The OED suggests "to tamper with, for the purpose of deception", which implies the alteration of an existing document. Such certainly happens occasionally to maps (see Dates) but most of the possible 'fakes' listed here are either wholly genuine or entirely false. The term applies almost exclusively to manuscript maps and other hand-made objects.

Fakes are often controversial. In some cases - and the Vinland Map is the best example - the arguments have continued for decades. In the context of the history of cartography such real or suspected fakes are far more important than the forgeries of printed maps. However their brief entries here are largely restricted to pointing the user to the best sources of further information.


However there are certainly a number of maps that were created by hand and then machine-printed like other forgeries. The Albarel map is a good example of a fake/forgery hybrid - a concoction, in this case comprising elements from different printed maps, which is then attributed to an imaginary author. The crude fake of the De Bry map of the middle part of America reproduced the original authorships statement (even if the date was garbled) but likewise added elements from other sources, to make what was no doubt considered to be a more 'attractive' composition [this was noted in November 2008].

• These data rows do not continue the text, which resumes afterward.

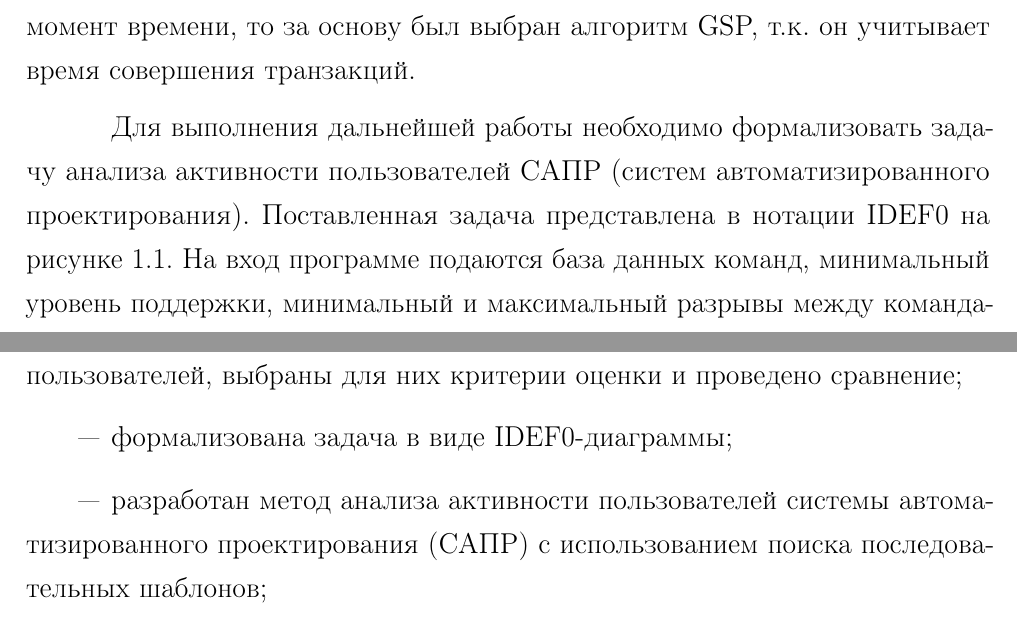
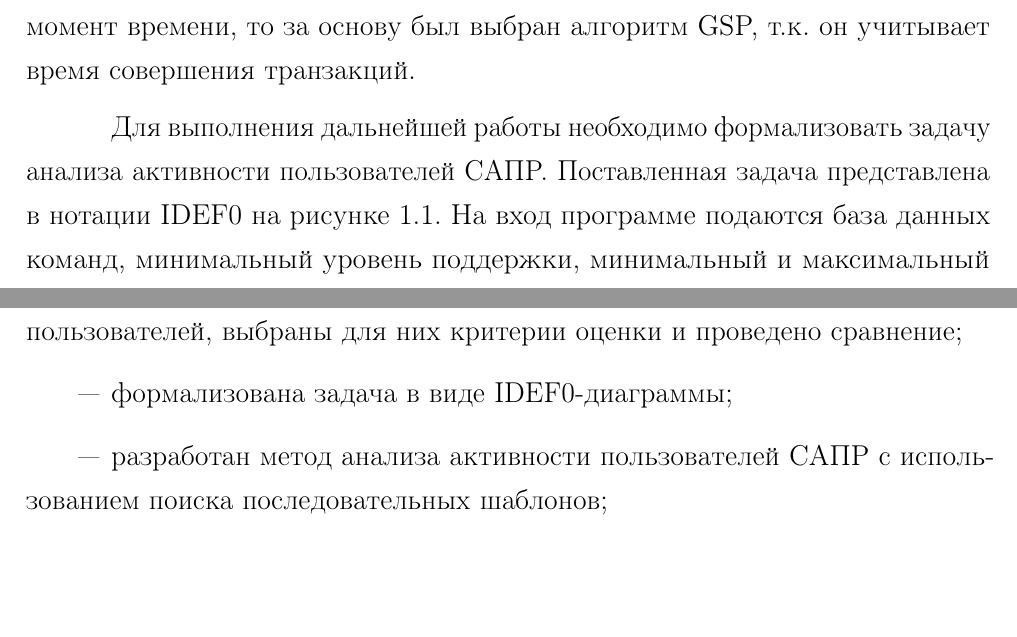
Before and after one commit to Inlucker/8semestr, a LaTeX document (ВКР/NewTex/main.tex, which reads ВКР/NewTex/analysis.tex, ВКР/NewTex/conclusion.tex, ВКР/NewTex/intro.tex): two parts of pages 15 and 19 of 22, joined at a grey line, cut so that both start at the same text, the shorter picture padded with empty space. The pictures show the PDF file ВКР/NewTex/main.pdf that the author committed with the source.

Commit message:
FIXED САПР

```diff
--- a/ВКР/NewTex/analysis.tex
+++ b/ВКР/NewTex/analysis.tex
@@ -272,7 +272,7 @@ $s = \langle s_1...s_m \rangle$, если существуют такие цел
 %в данной работе стоит задача реализации метода анализа активности пользователей САПР (системы автоматизированного проектирования) с использованием поиска последовательных шаблонов, а в подобных программах
 активность пользователей представляет собой последовательность действий и их характеристик, производящихся в определенный момент времени, то за основу был выбран алгоритм GSP, т.к. он учитывает время совершения транзакций.
 
-Для выполнения дальнейшей работы необходимо формализовать задачу анализа активности пользователей САПР (систем автоматизированного проектирования). Поставленная задача представлена в нотации IDEF0 на рисунке \ref{idef0}. На вход программе подаются база данных команд, минимальный уровень поддержки, минимальный и максимальный разрывы между командами. Используя методы поиска последовательных шаблонов система определяет часто встречающиеся последовательности команд.
+Для выполнения дальнейшей работы необходимо формализовать задачу анализа активности пользователей САПР. Поставленная задача представлена в нотации IDEF0 на рисунке \ref{idef0}. На вход программе подаются база данных команд, минимальный уровень поддержки, минимальный и максимальный разрывы между командами. Используя методы поиска последовательных шаблонов система определяет часто встречающиеся последовательности команд.
 
 \begin{figure}[h!]
 	\centering
--- a/ВКР/NewTex/conclusion.tex
+++ b/ВКР/NewTex/conclusion.tex
@@ -6,7 +6,7 @@
 \begin{itemize}
 	\item[---] рассмотрены существующие решения в области анализа активности пользователей, выбраны для них критерии оценки и проведено сравнение;
 	\item[---] формализована задача в виде IDEF0-диаграммы;
-	\item[---] разработан метод анализа активности пользователей системы автоматизированного проектирования (САПР) с использованием поиска последовательных шаблонов; % алгоритм?
+	\item[---] разработан метод анализа активности пользователей САПР с использованием поиска последовательных шаблонов; % алгоритм?
 	\item[---] разработано программное обеспечение, реализующее описанный метод;
 	\item[---] исследованы характеристики разработанного метода.
 \end{itemize}
--- a/ВКР/NewTex/intro.tex
+++ b/ВКР/NewTex/intro.tex
@@ -18,7 +18,7 @@
 %	\item[---] классифицировать методы анализа активности пользователей;
 %	\item[---] выбрать для них критерии оценки и сравнить;
 	\item[---] формализовать задачу в виде IDEF0-диаграммы;
-	\item[---] разработать метод анализа активности пользователей системы автоматизированного проектирования (САПР) с использованием поиска последовательных шаблонов; % алгоритм?
+	\item[---] разработать метод анализа активности пользователей САПР с использованием поиска последовательных шаблонов; % алгоритм?
 	\item[---] разработать программное обеспечение, реализующее описанный метод;
 	\item[---] исследовать характеристики разработанного метода.
 \end{itemize}
```
Also changed, not shown: ВКР/NewTex/main.pdf, ВКР/NewTex/intro.tex (2 more changed lines).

Another concoction [described in October 2008] is a version of the Janssonius map of Nova Anglia, variously and implausibly dated 1580 and 1595, and made up of decorative elements plundered from different sources. A parallel instance [described in October 2009 and June 2010 respectively] relates to the paired Hondius-Janssonius maps of North America and South America.

Another later entry to the fakes listing [August 2009] describes a 1643 Tavernier world map that had been 'improved' with elements from other maps. For a fifth concoction see Shirley No.250, Plate 197, a Plancius-style world map with other elements from various sources. [That it is a fake was confirmed subsequently.] In January 2013, a doctored facsimile of the Hondius-Le Clerc world map was seen [Shirley No.233, Plate 185 - i.e. the double-hemisphere version]. Issued by Antica Editions ('Cartes anciennes sur papier parchemin') it has been embellished with additional sea creatures, one each in the North and South Atlantic.

This same Antica Editions has issued facsimiles of the regional maps of France from the Le Clerc atlas, also with additional decorative features taken from elsewhere. I owe this to Wulf Bodenstein's note in the BIMCC Newsletter 45 (January 2013), p.24.

Then, in October 2013, I was alerted to the existence of the following French illustrative artist who was producing map 'concoctions', in sizeable numbers, for at least forty years.

Daniel Derveaux (1914-2010)
{This section added 18 October 2013}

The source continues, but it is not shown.